Rose’s story at times parallels that of another tough-talking, ambitious mother, Stella Dallas. Both are outshone by their daughters and reach tragic epiphanies as they finally loosen their toxic maternal grip. Their bad performances as mothers are underscored in theatrical ways. Rose breaks down on the empty stage of a burlesque theater, where she confronts her destructive influence and concedes, “Kids grow up.” At film’s end, the reconciled mother and daughter laughingly stroll arm-in-arm to a party. Stella playacts to trick her daughter into believing she “wants to be something else besides a mother” and rejects Laurel in a painful scene.
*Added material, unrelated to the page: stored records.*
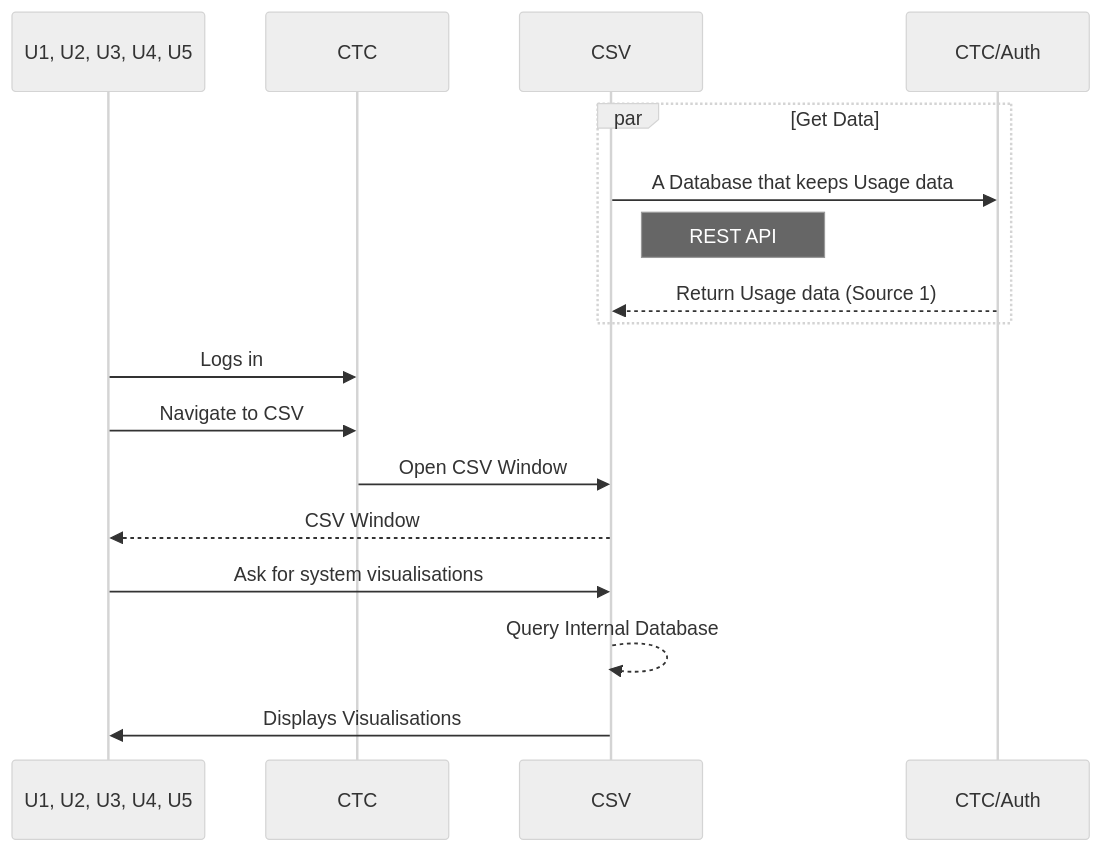
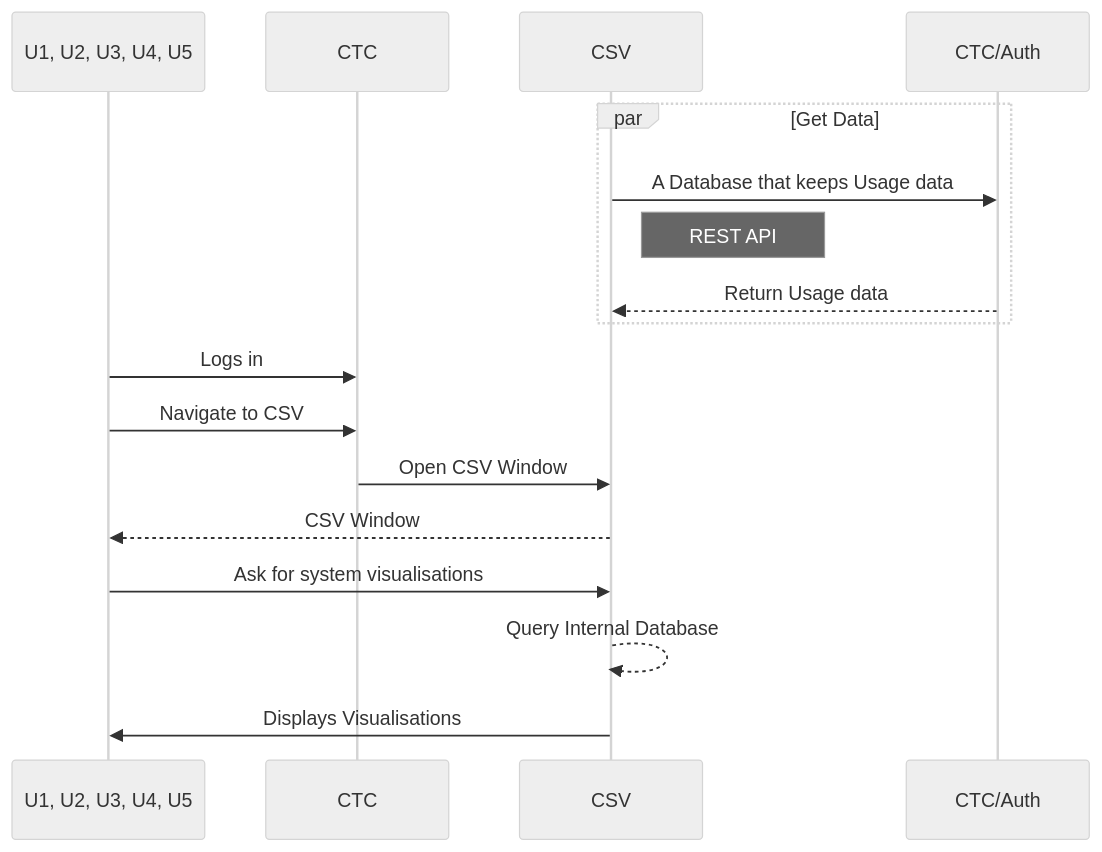
The diagram in UC-A-03.md (mactsouk/UC-mermaid), drawn with Mermaid (neutral theme) before and after one commit.

Commit message:
Minor corrections

````diff
--- a/UC-A-03.md
+++ b/UC-A-03.md
@@ -9,22 +9,22 @@
 ```mermaid
 sequenceDiagram
     participant U as U1, U2, U3, U4, U5
     participant CTC
     participant CSV as CSV
     participant CTC_Auth as CTC/Auth
 
     par Get Data
         CSV->>CTC_Auth: A Database that keeps Usage data
         Note right of CSV: REST API
-        CTC_Auth-->>CSV: Return Usage data (Source 1)
+        CTC_Auth-->>CSV: Return Usage data
     end
 
     U->>CTC: Logs in
     U->>CTC: Navigate to CSV
     CTC->>CSV: Open CSV Window
     CSV-->>U: CSV Window
 
     U ->>CSV: Ask for system visualisations
     CSV-->>CSV: Query Internal Database
     CSV->>U: Displays Visualisations
 ```
````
By sacrificing her maternal privilege, Stella allows her daughter unfettered access to her “true,” genteel family, on her father’s side.
Mythologized as the rise and fall of punk rocker Sid Vicious has become, the track of his girlfriend Nancy Spungen’s life from comfortable Philadelphia suburb to heroin-fueled squalor is known primarily via her mother Deborah’s memoir, And I Don’t Want to Live This Life. Its title taken from a poem Sid wrote about Nancy, the book is Deborah’s attempt to reframe Nancy’s lurid public image by chronicling her family’s suffering. Deborah gives this explanation of Nancy’s fitful, punishing life: “She didn’t want to live. She was like a person who came to visit and decided she didn’t want to stay.” In October 1978 Nancy was found dead in the bathroom of her apartment, presumably stabbed by a drug-addled Sid. Within days, Mommie Dearest, Christina Crawford’s scandalous memoir of life with her mother, movie icon Joan Crawford, was published. Like Nancy, Joan was dead, and her friends (including Ann Blyth, Veda in Mildred Pierce) defended her against accusations of child abuse. The memoirs are inversely related. In one, a mother corrects the media’s uncaring portrayal of her out-of-control daughter; in the other, a tortured daughter reveals the shameful private life of her publicly revered mother.
After the English punk-rock band the Sex Pistols broke up, in 1978, Sid Vicious, the charismatic, nihilistic bassist, moved to New York with his American girlfriend, Nancy Spungen, managing his solo career. Spungen was defiant and outrageous (her tabloid nickname: Nauseating Nancy). Punk magazine founder Legs McNeil said Nancy “could be very, very nice,” while Johnny “Rotten” Lydon, Vicious’s bandmate, called her “vile, worn and shagged out.” But Spungen’s mother Deborah’s memoir, And I Don’t Want to Live This Life, offers an account of the punk princess by one who tried in vain to save her. Marketed as the story of “a daughter no amount of love could touch,” the book details Nancy’s troubled childhood from temperamental infancy through schizophrenic teendom, when she experimented with drugs, sex, violence, crime and self-mutilation. The damaged protagonist of Thirteen indulges in much of the same, and although her mother cannot stop her decline, the two share a tearful closing embrace, the mother kissing the self-inflicted cuts on her daughter’s arms. According to Spungen’s memoir, Nancy’s family suffered most, hurt by a daughter “so uncontrollable she tore her family apart,” a wound no amount of posthumous public reconciliation can heal.